━━━━━ Given records ━━━━━

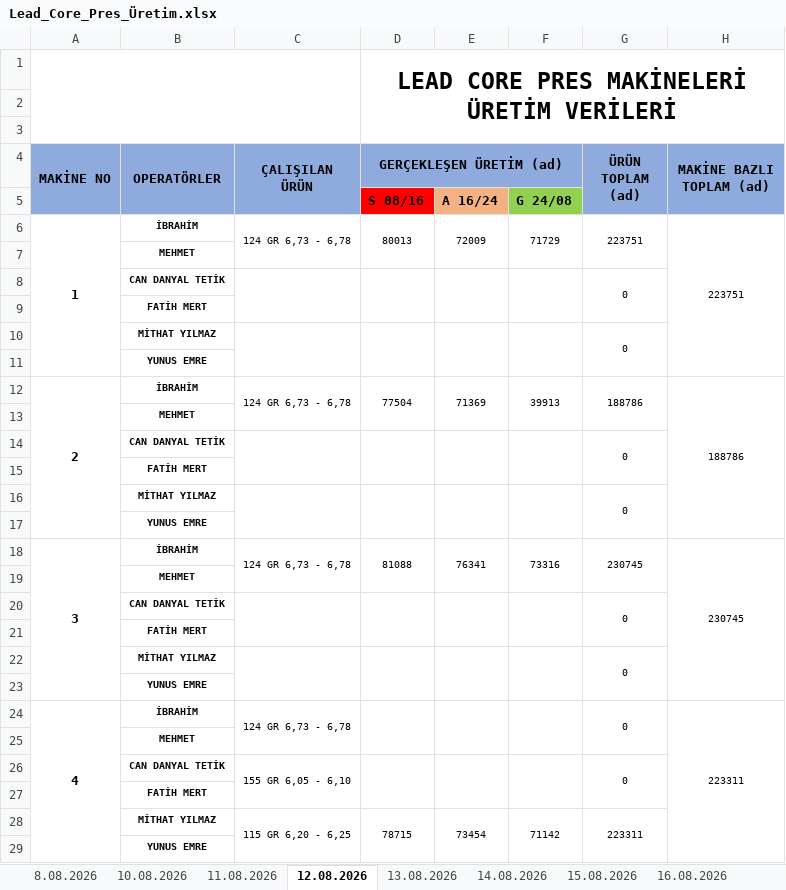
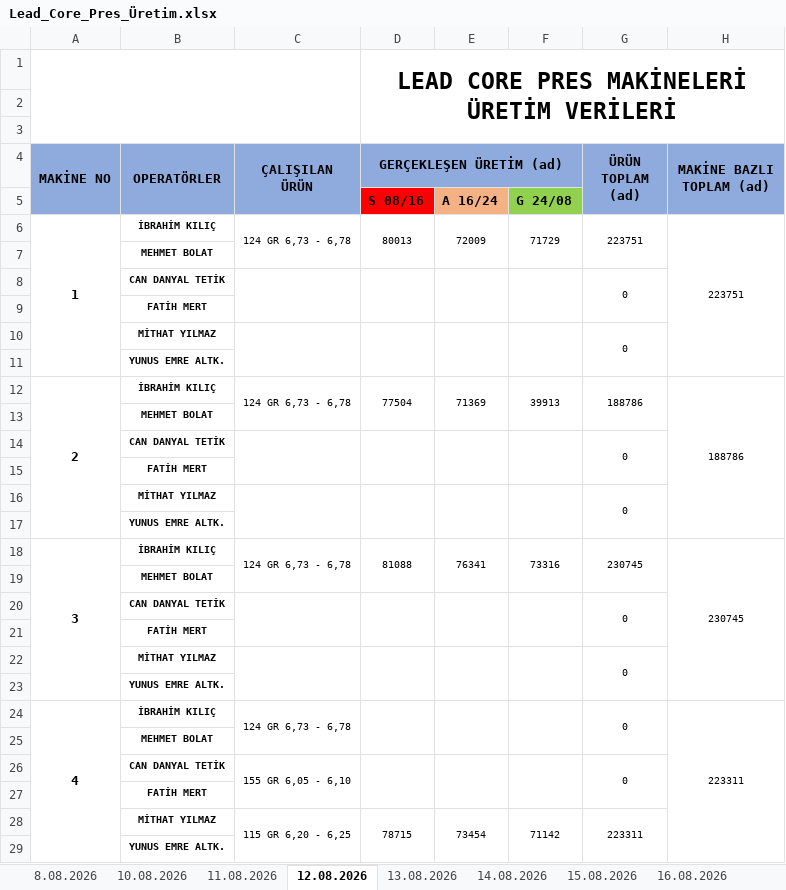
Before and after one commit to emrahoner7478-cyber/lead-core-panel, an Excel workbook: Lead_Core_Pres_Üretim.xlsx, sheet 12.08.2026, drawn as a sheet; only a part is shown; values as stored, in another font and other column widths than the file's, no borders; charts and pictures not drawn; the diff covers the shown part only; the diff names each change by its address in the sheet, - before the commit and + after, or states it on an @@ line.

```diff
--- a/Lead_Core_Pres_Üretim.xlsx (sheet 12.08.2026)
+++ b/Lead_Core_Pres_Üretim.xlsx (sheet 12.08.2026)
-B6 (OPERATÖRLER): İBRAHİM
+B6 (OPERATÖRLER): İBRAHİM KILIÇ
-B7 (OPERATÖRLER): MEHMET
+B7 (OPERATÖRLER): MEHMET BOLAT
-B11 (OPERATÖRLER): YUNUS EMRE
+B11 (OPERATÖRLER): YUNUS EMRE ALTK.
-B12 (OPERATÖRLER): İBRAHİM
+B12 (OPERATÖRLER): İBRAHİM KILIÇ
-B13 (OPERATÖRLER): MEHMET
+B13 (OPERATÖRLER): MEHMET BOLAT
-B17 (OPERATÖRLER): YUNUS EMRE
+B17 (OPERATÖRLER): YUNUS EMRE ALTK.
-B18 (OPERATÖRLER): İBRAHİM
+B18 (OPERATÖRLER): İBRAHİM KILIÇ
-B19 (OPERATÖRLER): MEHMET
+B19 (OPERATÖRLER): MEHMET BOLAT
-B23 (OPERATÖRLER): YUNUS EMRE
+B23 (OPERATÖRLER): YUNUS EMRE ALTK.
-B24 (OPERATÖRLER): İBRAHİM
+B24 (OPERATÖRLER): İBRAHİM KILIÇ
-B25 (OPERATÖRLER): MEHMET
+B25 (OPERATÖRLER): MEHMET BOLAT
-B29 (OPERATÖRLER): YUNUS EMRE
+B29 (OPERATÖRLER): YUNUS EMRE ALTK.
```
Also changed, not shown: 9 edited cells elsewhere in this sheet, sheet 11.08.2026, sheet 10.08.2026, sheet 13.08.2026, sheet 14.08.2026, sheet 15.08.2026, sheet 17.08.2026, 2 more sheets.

━━━━━

Description of the task: I'd like the records above given again exactly, please, without the pictures.

Finished exercise:
Before and after one commit to emrahoner7478-cyber/lead-core-panel, an Excel workbook: Lead_Core_Pres_Üretim.xlsx, sheet 12.08.2026, drawn as a sheet; only a part is shown; values as stored, in another font and other column widths than the file's, no borders; charts and pictures not drawn; the diff covers the shown part only; the diff names each change by its address in the sheet, - before the commit and + after, or states it on an @@ line.

```diff
--- a/Lead_Core_Pres_Üretim.xlsx (sheet 12.08.2026)
+++ b/Lead_Core_Pres_Üretim.xlsx (sheet 12.08.2026)
-B6 (OPERATÖRLER): İBRAHİM
+B6 (OPERATÖRLER): İBRAHİM KILIÇ
-B7 (OPERATÖRLER): MEHMET
+B7 (OPERATÖRLER): MEHMET BOLAT
-B11 (OPERATÖRLER): YUNUS EMRE
+B11 (OPERATÖRLER): YUNUS EMRE ALTK.
-B12 (OPERATÖRLER): İBRAHİM
+B12 (OPERATÖRLER): İBRAHİM KILIÇ
-B13 (OPERATÖRLER): MEHMET
+B13 (OPERATÖRLER): MEHMET BOLAT
-B17 (OPERATÖRLER): YUNUS EMRE
+B17 (OPERATÖRLER): YUNUS EMRE ALTK.
-B18 (OPERATÖRLER): İBRAHİM
+B18 (OPERATÖRLER): İBRAHİM KILIÇ
-B19 (OPERATÖRLER): MEHMET
+B19 (OPERATÖRLER): MEHMET BOLAT
-B23 (OPERATÖRLER): YUNUS EMRE
+B23 (OPERATÖRLER): YUNUS EMRE ALTK.
-B24 (OPERATÖRLER): İBRAHİM
+B24 (OPERATÖRLER): İBRAHİM KILIÇ
-B25 (OPERATÖRLER): MEHMET
+B25 (OPERATÖRLER): MEHMET BOLAT
-B29 (OPERATÖRLER): YUNUS EMRE
+B29 (OPERATÖRLER): YUNUS EMRE ALTK.
```
Also changed, not shown: 9 edited cells elsewhere in this sheet, sheet 11.08.2026, sheet 10.08.2026, sheet 13.08.2026, sheet 14.08.2026, sheet 15.08.2026, sheet 17.08.2026, 2 more sheets.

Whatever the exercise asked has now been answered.